Enda Wong: Yeah, I think on my end, just kind of playing on those themes, but not exactly on the same topic. I think one thing I did want to mention about Québec is that in many ways, sometimes investors come and they think, oh, it’s so different and I think that’s been sort of the theme of this podcast. But really at the end of the day, if you look at some of the changes that I mentioned during my segment anyways about some of the changes that you need to be aware of in Québec law, a lot of these things are already in existence, but in other parts of the world. So I think where other common law provinces tend to look to the US for inspiration for certain changes, Québec has a tendency to look towards Europe. So, for instance, when I mentioned the privacy legislation and how they made major reforms, a lot of that followed GDPR. When we look at the Transparency Register as an example, the other provinces are starting to look into this and to follow suit. The federal government is looking into it. So even though Québec is the first adopter, they’re not necessarily going to be the outlier at the end of the day. So while these things might seem, I guess a little bit intimidating, because Québec seems to be the first one to do these things, they are things that this is basically where future regulation is heading, I think, and so it could be a good indicative environment as to what you have to look out for in your industry to the extent that something applies to you.
Shari Munk-Manel: On that note, I would like to thank all of you, Enda, Yoni and Stephen for being here. Your input was extremely informative, and I think that it will definitely assist our listeners in making educated decisions when thinking about whether to enter the Québec market or not. I also want to thank all of our listeners for being here. I hope that the information provided answered your questions, and I encourage you all to reach out to Enda, Yoni or Steven in the future. If you have any questions or if you’d like more information, you can find them on our website. And you could also follow McMillan on LinkedIn and on Twitter for more content, which we regularly post.
Insights (5 Posts)View More
“Mend your speech a little, lest it may mar your fortunes”: Are Employee Defamation Cases A Fool’s Errand?
This bulletin discusses the recent decision in Williams v. Vac Developments Limited regarding gag defamation proceedings commenced by employers.

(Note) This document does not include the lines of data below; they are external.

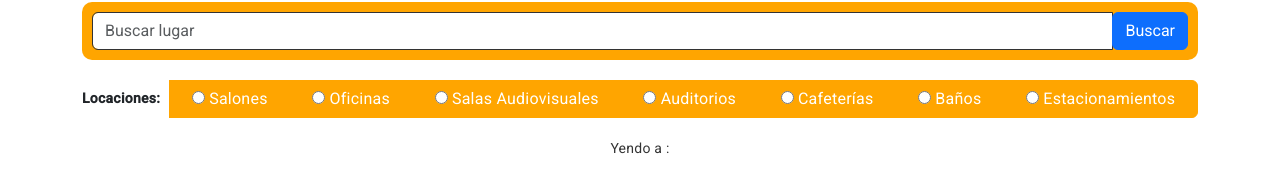
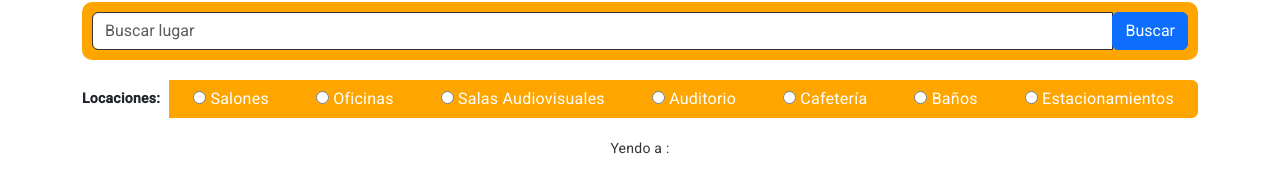
Before and after one commit to Aaronxd10/ZorroMaps, an Angular app in the folder Zorromaps/: page /mapa in a window 1280 px wide. Shown: the part 200-370 px from the top of the page. Built offline with nearby package versions, Linux system fonts and the light colour scheme; grey boxes are pictures that could not be loaded; a web font is replaced by a local one.

Commit message:
Update mapa.component.html
Modifique algunos textos xd

```diff
--- a/Zorromaps/src/app/mapa/mapa.component.html
+++ b/Zorromaps/src/app/mapa/mapa.component.html
@@ -25,10 +25,10 @@
       <input type="radio" name="options" id="salas"> Salas Audiovisuales
     </label>
     <label class="btn btn-secondary">
-      <input type="radio" name="options" id="auditorios"> Auditorios
+      <input type="radio" name="options" id="auditorios"> Auditorio
     </label>
     <label class="btn btn-secondary">
-      <input type="radio" name="options" id="cafeterias"> Cafeterías
+      <input type="radio" name="options" id="cafeterias"> Cafetería
     </label>
     <label class="btn btn-secondary">
       <input type="radio" name="options" id="baños"> Baños
```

The concept of overholding is often misunderstood and deserves more attention in commercial leases, given the significant consequences for landlords and tenants.
Bill C-56 introduces amendments to the Competition Act, which are described as addressing rising grocery prices, but which have much broader implications.
The Government announced amendments to the Competition Act as part of its announcement regarding combatting escalating grocery prices.
When the CRA demands information or documents within an unreasonable period, what options are available? A recent decision of the FCA offers some guidance.
Get updates delivered right to your inbox. You can unsubscribe at any time.